With the nation watching on television, the Air Force would get its name linked to the world's biggest sporting event, celebrities would mingle around MacDill Air Force Base and Latin pop star Ricky Martin would parachute onto the base for a concert inside an Air Force hangar.
But now that the party is over, the Air Force Inspector General is investigating how MacDill supported Super Bowl XXXV with taxpayer money and government resources.
A Pentagon spokeswoman declined Wednesday to offer specifics about the inquiry, which began when the inspector general received an anonymous complaint.
"We take every complaint seriously, and we want to do our best to follow through," said Capt. Almarah Belk, a spokeswoman for the Office of the Secretary of the Air Force.
A team from the Pentagon spent last week at MacDill interviewing officials, Belk said.

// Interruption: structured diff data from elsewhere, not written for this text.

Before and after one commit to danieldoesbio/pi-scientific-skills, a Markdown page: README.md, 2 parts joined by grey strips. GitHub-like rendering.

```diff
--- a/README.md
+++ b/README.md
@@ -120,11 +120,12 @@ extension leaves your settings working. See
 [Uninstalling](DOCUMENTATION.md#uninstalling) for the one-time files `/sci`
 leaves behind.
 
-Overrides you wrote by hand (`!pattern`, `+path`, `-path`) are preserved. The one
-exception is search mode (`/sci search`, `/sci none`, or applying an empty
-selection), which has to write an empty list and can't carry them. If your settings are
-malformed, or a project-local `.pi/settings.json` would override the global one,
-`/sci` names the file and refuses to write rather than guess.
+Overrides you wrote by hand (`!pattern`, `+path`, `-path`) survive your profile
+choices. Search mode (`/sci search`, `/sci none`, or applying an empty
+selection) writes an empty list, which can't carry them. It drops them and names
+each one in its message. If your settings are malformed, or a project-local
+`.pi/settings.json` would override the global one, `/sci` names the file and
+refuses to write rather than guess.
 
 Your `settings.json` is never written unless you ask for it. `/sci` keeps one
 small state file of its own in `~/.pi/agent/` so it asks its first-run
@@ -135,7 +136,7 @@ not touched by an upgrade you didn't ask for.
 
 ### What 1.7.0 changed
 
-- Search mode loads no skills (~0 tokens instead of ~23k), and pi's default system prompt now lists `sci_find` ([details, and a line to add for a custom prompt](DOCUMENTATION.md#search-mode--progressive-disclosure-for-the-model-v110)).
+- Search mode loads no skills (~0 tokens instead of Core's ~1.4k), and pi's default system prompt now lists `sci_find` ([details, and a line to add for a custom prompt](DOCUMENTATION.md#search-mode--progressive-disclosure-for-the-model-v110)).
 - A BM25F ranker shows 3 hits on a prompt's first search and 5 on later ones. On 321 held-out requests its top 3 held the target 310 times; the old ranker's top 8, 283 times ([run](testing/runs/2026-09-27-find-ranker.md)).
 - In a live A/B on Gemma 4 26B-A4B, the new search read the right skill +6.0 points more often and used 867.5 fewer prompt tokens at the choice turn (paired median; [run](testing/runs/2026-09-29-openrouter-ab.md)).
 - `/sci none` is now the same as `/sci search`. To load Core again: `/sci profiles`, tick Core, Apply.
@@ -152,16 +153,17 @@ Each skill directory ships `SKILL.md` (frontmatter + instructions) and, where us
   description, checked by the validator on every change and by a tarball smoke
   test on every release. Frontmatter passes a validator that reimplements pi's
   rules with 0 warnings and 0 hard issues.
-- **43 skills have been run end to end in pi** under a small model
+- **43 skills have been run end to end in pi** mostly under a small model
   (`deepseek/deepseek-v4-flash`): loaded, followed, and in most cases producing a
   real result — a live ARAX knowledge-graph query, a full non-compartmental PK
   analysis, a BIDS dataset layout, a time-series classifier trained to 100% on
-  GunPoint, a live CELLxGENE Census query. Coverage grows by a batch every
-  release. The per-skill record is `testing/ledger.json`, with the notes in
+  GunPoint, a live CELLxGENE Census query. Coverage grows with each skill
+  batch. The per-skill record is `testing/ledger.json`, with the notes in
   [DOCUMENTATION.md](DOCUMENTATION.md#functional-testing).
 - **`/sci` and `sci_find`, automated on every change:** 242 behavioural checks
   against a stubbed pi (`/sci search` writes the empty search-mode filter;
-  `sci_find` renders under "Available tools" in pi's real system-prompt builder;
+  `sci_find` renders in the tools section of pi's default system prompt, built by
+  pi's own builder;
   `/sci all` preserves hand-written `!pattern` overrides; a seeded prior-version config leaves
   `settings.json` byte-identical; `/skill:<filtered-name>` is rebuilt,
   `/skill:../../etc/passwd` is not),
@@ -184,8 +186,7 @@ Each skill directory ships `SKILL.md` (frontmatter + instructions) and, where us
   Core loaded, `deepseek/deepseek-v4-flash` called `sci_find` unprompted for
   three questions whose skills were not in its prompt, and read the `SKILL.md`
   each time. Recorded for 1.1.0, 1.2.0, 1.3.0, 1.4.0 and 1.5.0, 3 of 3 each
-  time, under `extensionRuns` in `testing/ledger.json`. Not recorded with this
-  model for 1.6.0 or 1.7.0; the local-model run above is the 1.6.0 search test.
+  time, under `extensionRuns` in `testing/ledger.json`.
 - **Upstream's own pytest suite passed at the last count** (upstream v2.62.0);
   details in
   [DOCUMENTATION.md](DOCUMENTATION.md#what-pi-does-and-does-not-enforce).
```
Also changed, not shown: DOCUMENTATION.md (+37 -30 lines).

The Inspector General's Office is charged with evaluating the Air Force's efficiency and readiness. It typically roots out mismanagement, government waste and fraud.

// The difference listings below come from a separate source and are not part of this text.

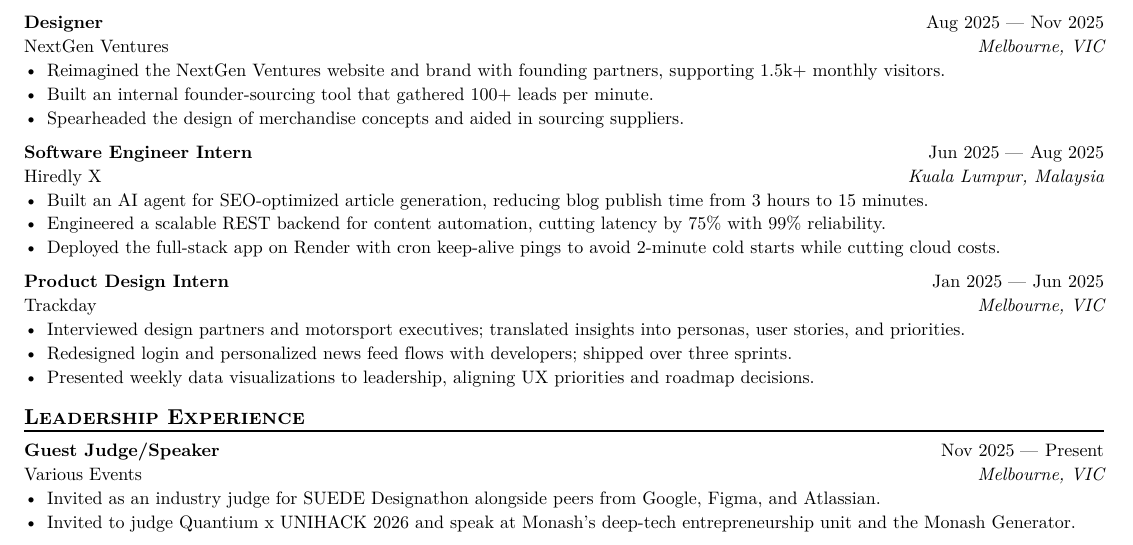
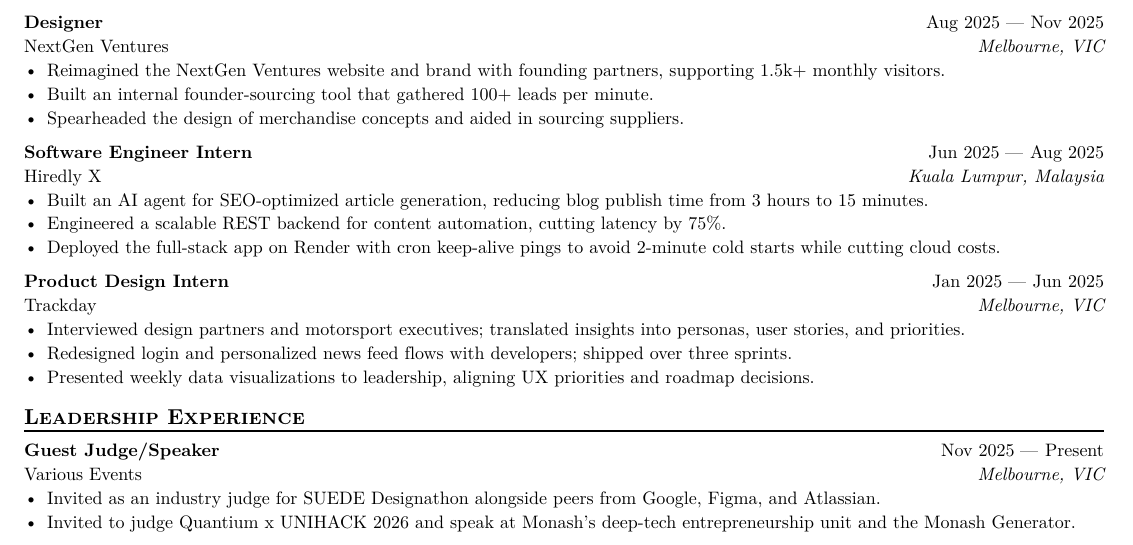
Before and after one commit to WalrusPSD/resume, a Typst document (Zahir - Resume.typ): part of the page, cut so that both start at the same text. The pictures show the PDF file Zahir - Resume.pdf that the author committed with the source.

Commit message:
updated bullet point

```diff
--- a/Zahir - Resume.typ
+++ b/Zahir - Resume.typ
@@ -85,7 +85,7 @@
   dates: dates-helper(start-date: "Jun 2025", end-date: "Aug 2025"),
 )
 - Built an AI agent for SEO-optimized article generation, reducing blog publish time from 3 hours to 15 minutes.
-- Engineered a scalable REST backend for content automation, cutting latency by 75% with 99% reliability.
+- Engineered a scalable REST backend for content automation, cutting latency by 75%.
 - Deployed the full-stack app on Render with cron keep-alive pings to avoid 2-minute cold starts while cutting cloud costs.
 
 #work(
```
Also changed, not shown: Zahir - Resume.pdf.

The team is expected to take several months to complete a report on MacDill's efforts to promote the Super Bowl. Then, the office could issue recommendations to the Air Force secretary on whether policies were violated, or money wasted. Or it could determine MacDill personnel did nothing wrong.
Tampa's Air Force base became high-profile partners with the NFL when the Super Bowl came to Raymond James Stadium in January.
Military spokesmen said the Super Bowl would help the Air Force reach a wide audience of 18- to 24-year-olds, prime recruitment targets.
The Air Force helped sponsor the NFL Player's Golf Tournament on the base, the 2001 Winn Dixie NFL Players Kids' Golf Jam, the 2001 Campbell's NFL Players Super Shoot-Out Golf Tournament and Ricky Martin's Super Bowl Saturday Night concert, which was produced by MTV and broadcast by CBS.
A huge military transport plane was stationed outside Hangar No. 3 during the concert, and celebrities such as Dan Rather, Tom Arnold and David Copperfield socialized on the tarmac as a swing band played. The Air Force provided the use of its hangar, arranged parking for 100 cars and 50 buses, set up three "green rooms" for celebrities, provided portable heaters and found 20 volunteers to help put on the event, according to an agreement with a Hollywood, Fla., company that helped plan the party.
The military also established a security plan designed to prevent the public from crashing the invitation-only event.
In exchange, producers gave the concert the theme "A Salute to the Air Force." Brig. Gen. Chip Diehl also got 30 tickets to the party, which he distributed to base personnel.
The Air Force, however, did not charge a fee to lease its facilities or use its personnel.
In response to questions from the St. Petersburg Times in February, an Air Force spokesman said the cost to the base was minimal. He did not elaborate.
The military also flew aircraft over the Gasparilla Parade and the Super Bowl game, but officials said the flyovers also served as a training exercise.
"Each time air crews fly, training is accomplished," Capt. Darren Berry, a MacDill spokesman, said last month.
The base struck other deals with the NFL Players Golf Club, which paid the Air Force $40,000 to host events at the base golf course.
In the months leading up to the Super Bowl, the base spent $180,000 to refurbish MacDill's golf course, but a Pentagon spokeswoman said Wednesday that the base had already planned to improve the golf course well before the Super Bowl. Belk said the base used money raised by the golf course, not government appropriations, to pay for the improvements.
The Air Force also used $16,535 from the golf course fund to pay for items such as special event flags on the golf course, golf bag tags with a MacDill logo and tree trimming along the course.
Officials with the NFL and companies that helped plan the Ricky Martin party for NFL Enterprises didn't know Wednesday about the inspector general's inquiry. They said they had not been contacted.
"It's probably something to keep them busy," Jim Steeg, the NFL's senior vice president for special events, said about the inspector general's inquiry. "It sounds like they are (conducting) a fishing expedition."
- Times staff writer Christopher Goffard contributed to this report.